**WHAT IS REQUIRED**
If a line below contains "profile", count it; then state how many such lines there are, and nothing else.

**GIVEN ENTRIES**
* * *
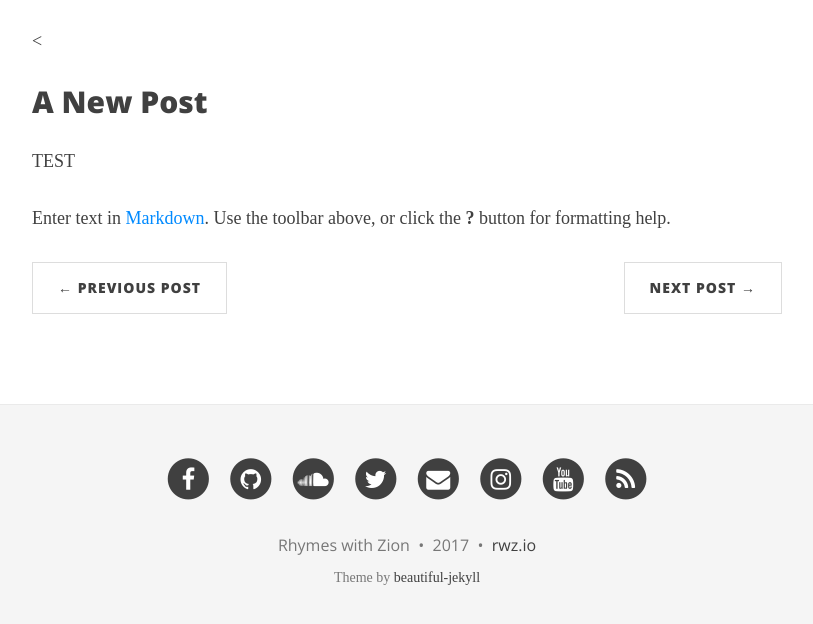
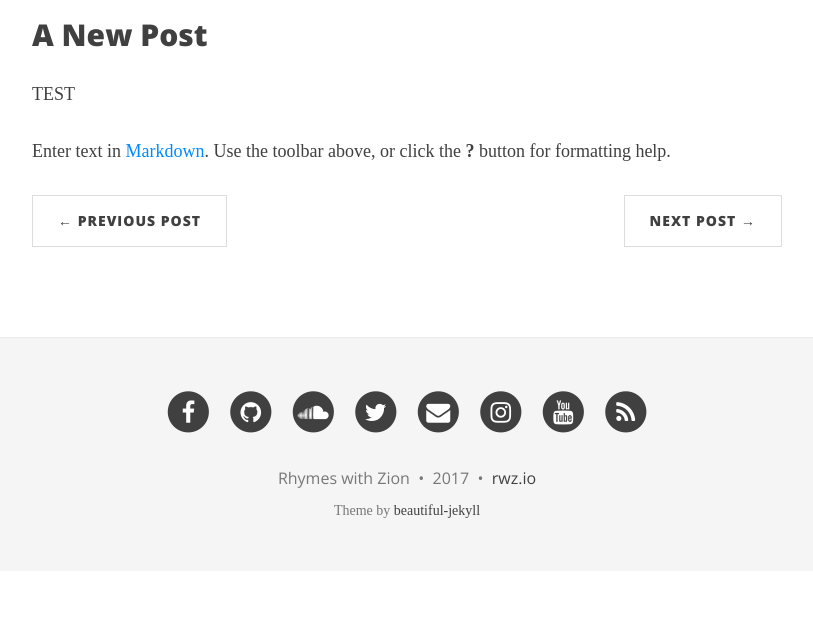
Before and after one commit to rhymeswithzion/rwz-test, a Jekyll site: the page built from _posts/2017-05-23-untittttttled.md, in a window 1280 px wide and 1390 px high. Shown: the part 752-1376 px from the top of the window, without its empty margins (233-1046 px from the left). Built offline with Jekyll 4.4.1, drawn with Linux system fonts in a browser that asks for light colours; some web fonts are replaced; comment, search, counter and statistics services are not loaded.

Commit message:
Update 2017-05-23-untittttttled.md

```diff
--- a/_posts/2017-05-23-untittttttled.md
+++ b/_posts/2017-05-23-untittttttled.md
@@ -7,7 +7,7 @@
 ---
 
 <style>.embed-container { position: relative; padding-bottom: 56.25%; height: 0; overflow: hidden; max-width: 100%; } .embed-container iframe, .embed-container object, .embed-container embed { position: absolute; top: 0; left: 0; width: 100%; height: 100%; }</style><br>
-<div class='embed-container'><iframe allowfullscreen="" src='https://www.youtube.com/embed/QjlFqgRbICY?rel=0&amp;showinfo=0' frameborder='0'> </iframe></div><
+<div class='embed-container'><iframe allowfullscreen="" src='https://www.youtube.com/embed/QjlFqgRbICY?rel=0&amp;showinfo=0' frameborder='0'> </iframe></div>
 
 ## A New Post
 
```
* * *
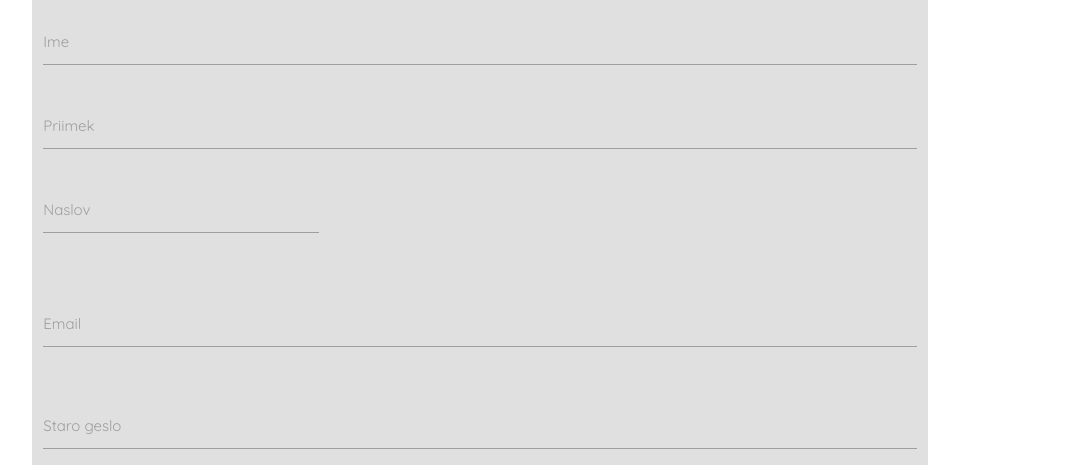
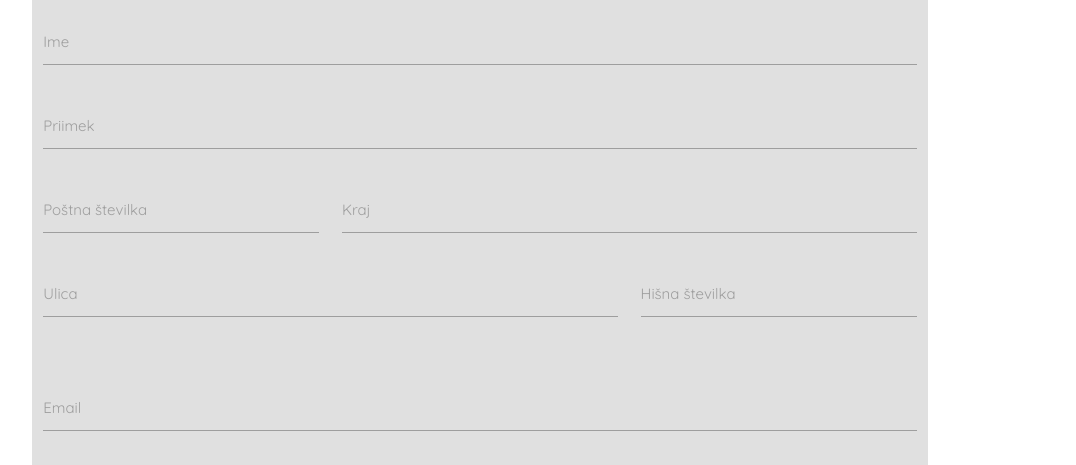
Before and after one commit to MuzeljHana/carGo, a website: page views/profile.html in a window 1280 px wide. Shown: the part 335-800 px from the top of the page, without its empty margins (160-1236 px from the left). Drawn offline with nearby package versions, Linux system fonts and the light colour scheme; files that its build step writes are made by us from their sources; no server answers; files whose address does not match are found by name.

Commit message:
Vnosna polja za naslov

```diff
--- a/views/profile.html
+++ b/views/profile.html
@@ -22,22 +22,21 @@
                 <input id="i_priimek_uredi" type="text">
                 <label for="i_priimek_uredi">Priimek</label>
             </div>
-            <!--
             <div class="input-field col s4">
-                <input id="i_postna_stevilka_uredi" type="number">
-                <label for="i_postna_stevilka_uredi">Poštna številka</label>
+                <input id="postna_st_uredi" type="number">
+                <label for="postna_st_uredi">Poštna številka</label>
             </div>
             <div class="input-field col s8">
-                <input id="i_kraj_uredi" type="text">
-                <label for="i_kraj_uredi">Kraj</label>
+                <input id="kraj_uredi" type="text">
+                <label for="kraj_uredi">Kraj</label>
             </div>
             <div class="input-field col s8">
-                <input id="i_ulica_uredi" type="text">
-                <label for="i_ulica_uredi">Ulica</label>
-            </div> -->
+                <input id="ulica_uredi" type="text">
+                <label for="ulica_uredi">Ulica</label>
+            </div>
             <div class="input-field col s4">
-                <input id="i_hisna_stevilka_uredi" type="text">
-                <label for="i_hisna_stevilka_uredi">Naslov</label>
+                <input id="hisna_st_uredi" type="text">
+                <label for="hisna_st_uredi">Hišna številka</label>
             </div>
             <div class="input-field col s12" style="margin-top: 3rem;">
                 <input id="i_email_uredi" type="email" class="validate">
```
* * *
**RESPONSE**
3